Wednesday 7 July 2021

Although most of the songbirds have fallen silent in July, a Blackcap was still singing near the leaf yard.

It seems we have a fourth pigeon-killing gull. I've photographed this one before with what I thought was another gull's leftovers, but this time it had certainly killed the pigeon itself.

So the list is:

  1. The original pigeon killer, a Lesser Black-Back with distinctively deep yellow feet.
  2. A Herring Gull.
  3. A Lesser Black-Back with pale feet.
  4. This Lesser Black-Back with normal coloured feet.

It's remarkable how this behaviour has suddenly spread. The original gull has been at it since 2004 and has occasionally been imitated without success, but now several gulls are succeeding.

A Grey Heron stalked through the long grass on Buck Hill.

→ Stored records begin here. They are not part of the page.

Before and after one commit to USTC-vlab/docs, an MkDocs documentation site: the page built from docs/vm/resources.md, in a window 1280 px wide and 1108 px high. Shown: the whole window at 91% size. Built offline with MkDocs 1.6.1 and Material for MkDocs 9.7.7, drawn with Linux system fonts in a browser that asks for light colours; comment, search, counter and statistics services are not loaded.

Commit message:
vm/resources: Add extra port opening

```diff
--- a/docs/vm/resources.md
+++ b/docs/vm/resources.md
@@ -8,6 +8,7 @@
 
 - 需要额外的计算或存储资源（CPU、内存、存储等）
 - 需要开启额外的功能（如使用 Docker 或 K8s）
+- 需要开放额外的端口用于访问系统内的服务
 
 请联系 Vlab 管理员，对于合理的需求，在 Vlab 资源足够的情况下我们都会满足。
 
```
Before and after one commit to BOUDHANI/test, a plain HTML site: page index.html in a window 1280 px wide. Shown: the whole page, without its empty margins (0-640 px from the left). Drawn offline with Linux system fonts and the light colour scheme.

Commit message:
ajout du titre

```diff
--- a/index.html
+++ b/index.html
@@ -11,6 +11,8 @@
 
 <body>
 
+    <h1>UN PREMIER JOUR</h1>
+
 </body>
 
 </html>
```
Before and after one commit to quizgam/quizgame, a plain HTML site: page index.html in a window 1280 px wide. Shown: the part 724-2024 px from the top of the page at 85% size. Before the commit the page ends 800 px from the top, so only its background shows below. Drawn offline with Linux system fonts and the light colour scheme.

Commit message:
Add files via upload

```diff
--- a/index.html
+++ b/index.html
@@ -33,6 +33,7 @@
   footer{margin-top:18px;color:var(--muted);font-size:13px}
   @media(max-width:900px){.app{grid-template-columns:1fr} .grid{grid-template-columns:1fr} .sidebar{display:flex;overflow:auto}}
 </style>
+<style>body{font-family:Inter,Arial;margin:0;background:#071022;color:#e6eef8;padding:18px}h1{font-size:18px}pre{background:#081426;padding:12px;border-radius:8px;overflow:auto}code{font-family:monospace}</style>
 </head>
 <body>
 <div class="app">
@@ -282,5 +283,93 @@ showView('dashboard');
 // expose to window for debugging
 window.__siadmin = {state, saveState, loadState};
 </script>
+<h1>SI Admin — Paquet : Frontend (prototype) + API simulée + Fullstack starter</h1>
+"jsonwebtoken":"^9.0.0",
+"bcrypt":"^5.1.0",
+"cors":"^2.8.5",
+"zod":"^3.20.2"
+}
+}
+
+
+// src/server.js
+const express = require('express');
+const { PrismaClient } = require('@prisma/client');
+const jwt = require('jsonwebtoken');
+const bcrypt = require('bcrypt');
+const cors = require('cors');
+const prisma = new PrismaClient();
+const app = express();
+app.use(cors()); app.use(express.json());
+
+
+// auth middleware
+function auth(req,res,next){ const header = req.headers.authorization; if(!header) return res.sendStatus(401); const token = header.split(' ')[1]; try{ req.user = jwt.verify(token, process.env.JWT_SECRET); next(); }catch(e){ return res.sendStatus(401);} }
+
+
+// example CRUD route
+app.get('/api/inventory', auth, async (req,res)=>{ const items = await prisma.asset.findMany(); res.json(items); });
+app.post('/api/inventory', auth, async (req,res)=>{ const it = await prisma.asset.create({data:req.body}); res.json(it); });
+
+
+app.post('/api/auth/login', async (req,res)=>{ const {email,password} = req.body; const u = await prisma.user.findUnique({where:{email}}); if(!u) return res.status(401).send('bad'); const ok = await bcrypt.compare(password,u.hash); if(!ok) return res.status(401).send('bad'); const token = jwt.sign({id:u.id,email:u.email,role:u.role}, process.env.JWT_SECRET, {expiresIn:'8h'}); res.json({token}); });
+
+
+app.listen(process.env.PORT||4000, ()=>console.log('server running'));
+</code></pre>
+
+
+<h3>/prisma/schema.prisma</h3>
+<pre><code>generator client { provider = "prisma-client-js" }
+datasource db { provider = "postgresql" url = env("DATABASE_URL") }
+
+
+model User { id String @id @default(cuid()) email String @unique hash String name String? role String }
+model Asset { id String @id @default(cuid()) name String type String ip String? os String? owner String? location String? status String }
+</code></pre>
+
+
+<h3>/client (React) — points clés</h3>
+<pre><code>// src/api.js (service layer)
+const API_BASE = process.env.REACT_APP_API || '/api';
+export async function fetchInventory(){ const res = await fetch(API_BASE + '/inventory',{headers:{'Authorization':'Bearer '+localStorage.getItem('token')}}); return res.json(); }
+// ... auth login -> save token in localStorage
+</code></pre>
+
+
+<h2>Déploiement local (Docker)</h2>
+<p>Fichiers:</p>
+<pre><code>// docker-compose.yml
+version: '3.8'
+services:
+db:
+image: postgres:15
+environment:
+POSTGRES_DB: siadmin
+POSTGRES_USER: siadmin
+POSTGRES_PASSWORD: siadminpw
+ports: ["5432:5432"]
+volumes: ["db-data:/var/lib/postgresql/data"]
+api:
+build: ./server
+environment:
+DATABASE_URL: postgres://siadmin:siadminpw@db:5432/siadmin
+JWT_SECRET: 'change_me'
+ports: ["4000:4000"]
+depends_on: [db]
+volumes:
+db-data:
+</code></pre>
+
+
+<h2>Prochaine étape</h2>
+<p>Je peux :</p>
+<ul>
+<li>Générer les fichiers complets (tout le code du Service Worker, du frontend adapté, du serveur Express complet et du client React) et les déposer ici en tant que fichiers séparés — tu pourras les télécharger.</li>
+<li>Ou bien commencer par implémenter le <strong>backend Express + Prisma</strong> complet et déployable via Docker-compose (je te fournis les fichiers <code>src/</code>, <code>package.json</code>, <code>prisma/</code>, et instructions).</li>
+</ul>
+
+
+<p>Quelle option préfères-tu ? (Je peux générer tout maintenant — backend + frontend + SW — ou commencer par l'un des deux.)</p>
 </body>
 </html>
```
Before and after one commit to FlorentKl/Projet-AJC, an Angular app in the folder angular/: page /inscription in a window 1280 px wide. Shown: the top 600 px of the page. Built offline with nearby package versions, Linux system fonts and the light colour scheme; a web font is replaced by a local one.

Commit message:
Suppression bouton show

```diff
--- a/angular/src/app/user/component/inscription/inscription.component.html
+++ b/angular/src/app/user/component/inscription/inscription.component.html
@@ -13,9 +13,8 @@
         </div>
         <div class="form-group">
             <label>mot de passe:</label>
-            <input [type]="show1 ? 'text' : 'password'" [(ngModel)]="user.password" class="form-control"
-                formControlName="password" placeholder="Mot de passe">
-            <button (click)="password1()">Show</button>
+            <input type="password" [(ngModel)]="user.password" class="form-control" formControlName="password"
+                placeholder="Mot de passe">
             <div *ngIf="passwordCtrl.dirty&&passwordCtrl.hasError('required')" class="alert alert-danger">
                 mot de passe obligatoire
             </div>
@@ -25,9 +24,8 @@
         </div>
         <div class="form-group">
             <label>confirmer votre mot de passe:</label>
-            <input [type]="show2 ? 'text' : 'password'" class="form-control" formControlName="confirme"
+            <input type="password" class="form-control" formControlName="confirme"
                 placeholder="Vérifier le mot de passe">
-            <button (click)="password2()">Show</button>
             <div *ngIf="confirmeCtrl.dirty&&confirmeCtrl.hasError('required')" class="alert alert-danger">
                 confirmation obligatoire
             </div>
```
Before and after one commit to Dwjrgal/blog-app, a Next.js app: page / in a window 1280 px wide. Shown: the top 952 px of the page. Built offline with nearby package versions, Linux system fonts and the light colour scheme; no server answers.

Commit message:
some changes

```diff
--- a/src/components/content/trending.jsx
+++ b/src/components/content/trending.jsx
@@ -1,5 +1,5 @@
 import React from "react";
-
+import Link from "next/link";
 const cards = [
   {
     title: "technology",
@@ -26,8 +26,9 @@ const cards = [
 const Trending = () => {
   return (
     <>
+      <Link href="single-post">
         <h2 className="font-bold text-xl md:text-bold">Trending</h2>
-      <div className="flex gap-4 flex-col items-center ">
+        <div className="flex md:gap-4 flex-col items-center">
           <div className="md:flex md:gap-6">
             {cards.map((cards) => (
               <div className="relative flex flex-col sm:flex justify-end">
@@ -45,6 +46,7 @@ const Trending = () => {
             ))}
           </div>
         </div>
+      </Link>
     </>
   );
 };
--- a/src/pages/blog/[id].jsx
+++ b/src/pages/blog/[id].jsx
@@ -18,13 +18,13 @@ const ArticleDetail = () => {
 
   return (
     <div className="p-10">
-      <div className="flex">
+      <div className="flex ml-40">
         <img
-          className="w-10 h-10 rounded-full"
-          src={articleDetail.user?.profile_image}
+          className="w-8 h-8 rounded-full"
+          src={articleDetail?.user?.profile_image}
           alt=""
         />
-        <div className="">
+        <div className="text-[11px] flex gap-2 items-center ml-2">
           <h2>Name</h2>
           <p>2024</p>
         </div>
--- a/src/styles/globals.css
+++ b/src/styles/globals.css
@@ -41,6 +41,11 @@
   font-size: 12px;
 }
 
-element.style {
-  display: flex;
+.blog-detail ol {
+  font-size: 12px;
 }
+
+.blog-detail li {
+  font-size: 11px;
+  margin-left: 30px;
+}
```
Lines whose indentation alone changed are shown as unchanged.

The heron at the Dell restaurant is now bold enough to stand on a table among the diners. A few years ago there was one here that would snatch food from people's plates, and it looks as if this one is headed that way.

Another heron looked a right old ragbag in a larch tree by the bridge.

The two young herons from the second nest on the island had both returned to it. They are now fully independent, flying around and finding their own food, but the nest is a comfortable place to rest.

More Cormorants are arriving. There was a young one on a post at Peter Pan.

The Great Crested Grebes from the east end of the island admired their chick under the shelter of the electric catamaran.

The chick near the bridge was in the shade of the willow.

The oldest chick on the Long Water hurried to catch up with a parent.

A Coot brought a green twig to its mate on a new nest in the Italian Garden fountains.

Then it took time off for a wash and preen.

The Black Swan has returned to the Long Water and was looking hopeful at the Vista. I did try to feed it once, but all I had were sunflower hearts and it doesn't like them.

A Red-Crested Pochard at the Vista was well into eclipse.

So was a Common Pochard on the Serpentine.

This is the second Meadow Brown butterfly I've seen this year, and the first I've got a picture of. It was in the wildflower patch in the Rose Garden.


  1. No wonder they admire their chick. Anyone would.

    What does the Black Swan like to eat? Surely bread. Everyone likes bread, even if bread doesn't like them back.

    Odd that the technique of Pigeon Killer is catching up now. Perhaps the LBBs are offspring of his from several years ago?

    1. Yes, I'm afraid that the Black Swan does like bread. One bit of good news is that the notices put up all round the lake telling people not to feed the birds seem to be having some effect. Even the parakeet feeders are down a bit. The fall may be temporary.

      I have seen an LBB with pale feet trying and failing to catch pigeons for a couple of years, but the present one may not be the same. You have to know a gull well to recognise individuals. The original pigeon killer is unmistakable because of his spotty eyes.

    2. How long have the said notices been present, and could they, together with similar notices elsewhere, have tipped the additional gulls into a pigeon-hunting habit?

      As we have discussed past sporadic observations of pigeon-killing gulls around the world especially LBBs, and my seeing one once in north London with a kill. I was thinking also of Covid restrictions reducing discarded take-away food but that wouldn't seem to explain it this year. Jim

    3. The notices have only been there for a couple of weeks. I think your point about reduced numbers of visitors, especially in the first months of the Great Madness, is a good one.

  2. Yes, not many birds singing now. Like you Blackcaps along with Wrens & Chiffchaff.

    I wonder now more gulls are catching pigeons whether the behaviour will spread?

    Good to see the grebe chick doing well.

    1. Even the Chiffchaffs have shut up here. A long hiatus until the Robins start up again.

      This sudden spread of pigeon killing is surprising, and of course I will be keeping an eye on it. Gulls are endlessly fascinating, and I am beginning to see how some people turn into gull monomaniacs.